We drove the short distance to Shap Abbey, already a ruin in 1745. In the lovely riverside setting the remaining tower rises over an outline of the once monumental abbey.
While we enjoyed a cold spring day, the Jacobites were here in late November, encountering snow over Shap. Without the M6, the army became strung-out over this inhospitable landscape.
The Lancashire plain must have been a relief to the rebels and, reaching Preston, they received an encouraging welcome with cheering crowds and bells. A ball was held in Charlie’s honour at The Bull and Royal, attended by local Jacobite families.
Preston’s part in the Jacobite rebellion
Preston is proud of its impressive Flag Square, overlooked by the neo-classical Harris Museum. I found the story of Preston’s part in the Jacobite rebellion and a collection of Jacobite tall-stemmed drinking glasses that were used for enthusiastic toasting.
The Jacobites made good progress through Manchester and south through Stockport – and we followed.
The reception became frosty as the Jacobites left the northwest. In Macclesfield people turned their backs as the soldiers went through the streets. The people of Leek were appalled when the army sharpened their swords on the parish church’s gravestones.
The story of the Jacobite army is generally one of good discipline. However, weary and a long way from home, insubordination increased and fear flourished.
In Mayfield, near Ashbourne, soldiers shot two local men and the terrified villagers barricaded themselves in the church while soldiers fired at the door. I wondered if hope was turning to hostility as I traced the musket ball holes on the wooden door with my fingers.

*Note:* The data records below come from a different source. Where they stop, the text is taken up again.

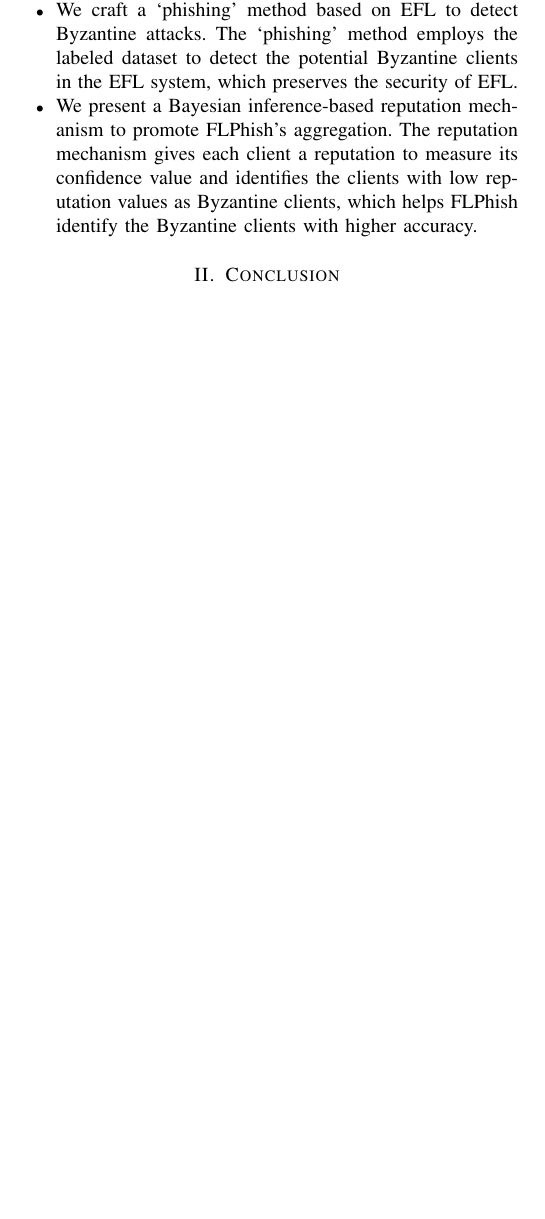
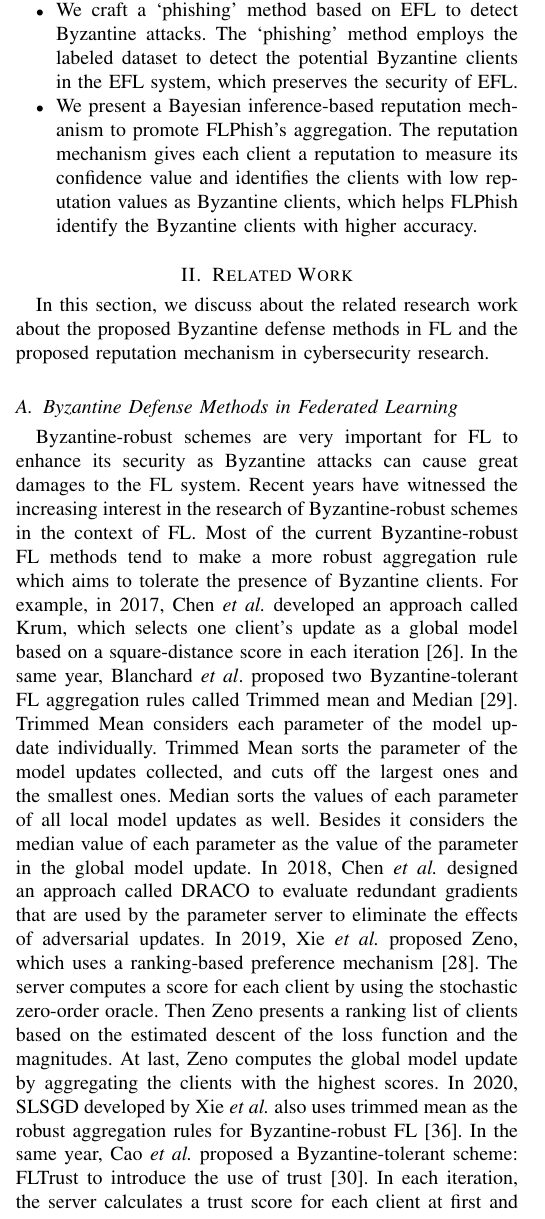
Before and after one commit to WhileBug/FLPhish, a LaTeX paper (Manuscript_TIFS/manuscript_TIFS.tex): part of one column of page 2 of 4 before the commit and part of one column of page 2 of 5 after it, cut so that both start at the same text, the shorter picture padded with empty space. Compiled offline with pdfLaTeX.

Commit message:
Related Work

```diff
--- a/Manuscript_TIFS/manuscript_TIFS.tex
+++ b/Manuscript_TIFS/manuscript_TIFS.tex
@@ -101,3 +101,14 @@
   \item We present a Bayesian inference-based reputation mechanism to promote FLPhish's aggregation. The reputation mechanism gives each client a reputation to measure its confidence value and identifies the clients with low reputation values as Byzantine clients, which helps FLPhish identify the Byzantine clients with higher accuracy.
 \end{itemize}
 
+
+\section{Related Work}
+In this section, we discuss about the related research work about the proposed Byzantine defense methods in FL and the proposed reputation mechanism in cybersecurity research.
+\subsection{Byzantine Defense Methods in Federated Learning}
+Byzantine-robust schemes are very important for FL to enhance its security as Byzantine attacks can cause great damages to the FL system. Recent years have witnessed the increasing interest in the research of Byzantine-robust schemes in the context of FL. Most of the current Byzantine-robust FL methods tend to make a more robust aggregation rule which aims to tolerate the presence of Byzantine clients.
+For example, in 2017, Chen \textit{et al.} developed an approach called Krum, which selects one client's update as a global model based on a square-distance score in each iteration \cite{ref_12_defense}.
+In the same year, Blanchard \textit{et al}. proposed two Byzantine-tolerant FL aggregation rules called Trimmed mean and Median \cite{ref_16_defense}. Trimmed Mean considers each parameter of the model update individually. Trimmed Mean sorts the parameter of the model updates collected, and cuts off the largest ones and the smallest ones. Median sorts the values of each parameter of all local model updates as well. Besides it considers the median value of each parameter as the value of the parameter in the global model update.
+In 2018, Chen \textit{et al.} designed an approach called DRACO to evaluate redundant gradients that are used by the parameter server to eliminate the effects of adversarial updates.
+In 2019, Xie \textit{et al.} proposed Zeno, which uses a ranking-based preference mechanism \cite{ref_15_defense}. The server computes a score for each client by using the stochastic zero-order oracle. Then Zeno presents a ranking list of clients based on the estimated descent of the loss function and the magnitudes. At last, Zeno computes the global model update by aggregating the clients with the highest scores.
+In 2020, SLSGD developed by Xie \textit{et al.} also uses trimmed mean as the robust aggregation rules for Byzantine-robust FL \cite{ref_14_defense}.
+In the same year, Cao \textit{et al.} proposed a Byzantine-tolerant scheme: FLTrust to introduce the use of trust \cite{ref_17_defense}. In each iteration, the server calculates a trust score for each client at first and lowers the trust score if the client's local model update's direction deviates more from the direction of the global model update. The client with a trust score lower than the threshold is considered a malicious client.
```
Also changed, not shown: Manuscript_TIFS/manuscript_TIFS.bbl, Manuscript_TIFS/manuscript_TIFS.pdf, Manuscript_TIFS/manuscript_TIFS.tex (10 more changed lines), 4 other files.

We hiked some of the way marked Bonnie Prince Charlie’s Walk from Ashbourne to Derby. After a pub lunch in the postcard-pretty village of Osmaston, we followed tracks by the pond and into the woodland of Osmaston Park to Shirley.
Although much of medieval Derby has been demolished, a few gems remain that the Jacobites would have seen when they entered the city in ‘tolerable order’ in December, 1745 to the playing of bagpipes.
Dressed in dirty plaids, some wearing no shoes, the Jacobites commanded pity rather than fear.
Near the River Derwent I found the half-timbered Dolphin Inn and St Mary’s Chapel, a rare medieval bridge chapel. Derby has the only statue to Charlie by the cathedral; the prince sits high on a horse looking young and proud.
In the Derby Museum and Art Gallery, I headed straight for the Bonnie Prince Charlie exhibition. In a mock-up of the room in Exeter House that Charlie stayed in, I imagined him sitting at a table writing a letter.
Learning that government troops were approaching and the defence of London mobilised, with insufficient support, no sign of French reinforcements and the risk of becoming surrounded, his commanders advised a retreat.
In that room on 6 December, the Jacobite ‘black Friday’, Charlie made the difficult decision to return north and he vents his frustration and despair, vowing to take his own counsel in future.
After travelling 500 miles it was in this museum that I truly glimpsed Charlie’s motivation.
That evening we toasted Charlie, a rebel with a cause, with the only suitable drink. Before he left Scotland Charlie gave the recipe for his personal liqueur, the honey-sweet Drambuie, to the MacKinnon clan, in gratitude for their help.
For that and his romantic journey, I say thank you!
If you enjoyed reading this, every issue of MMM is full of inspiring travel features. To buy back issue digital copies of the magazine, click here. This feature was originally published in the May 2019 issue of MMM.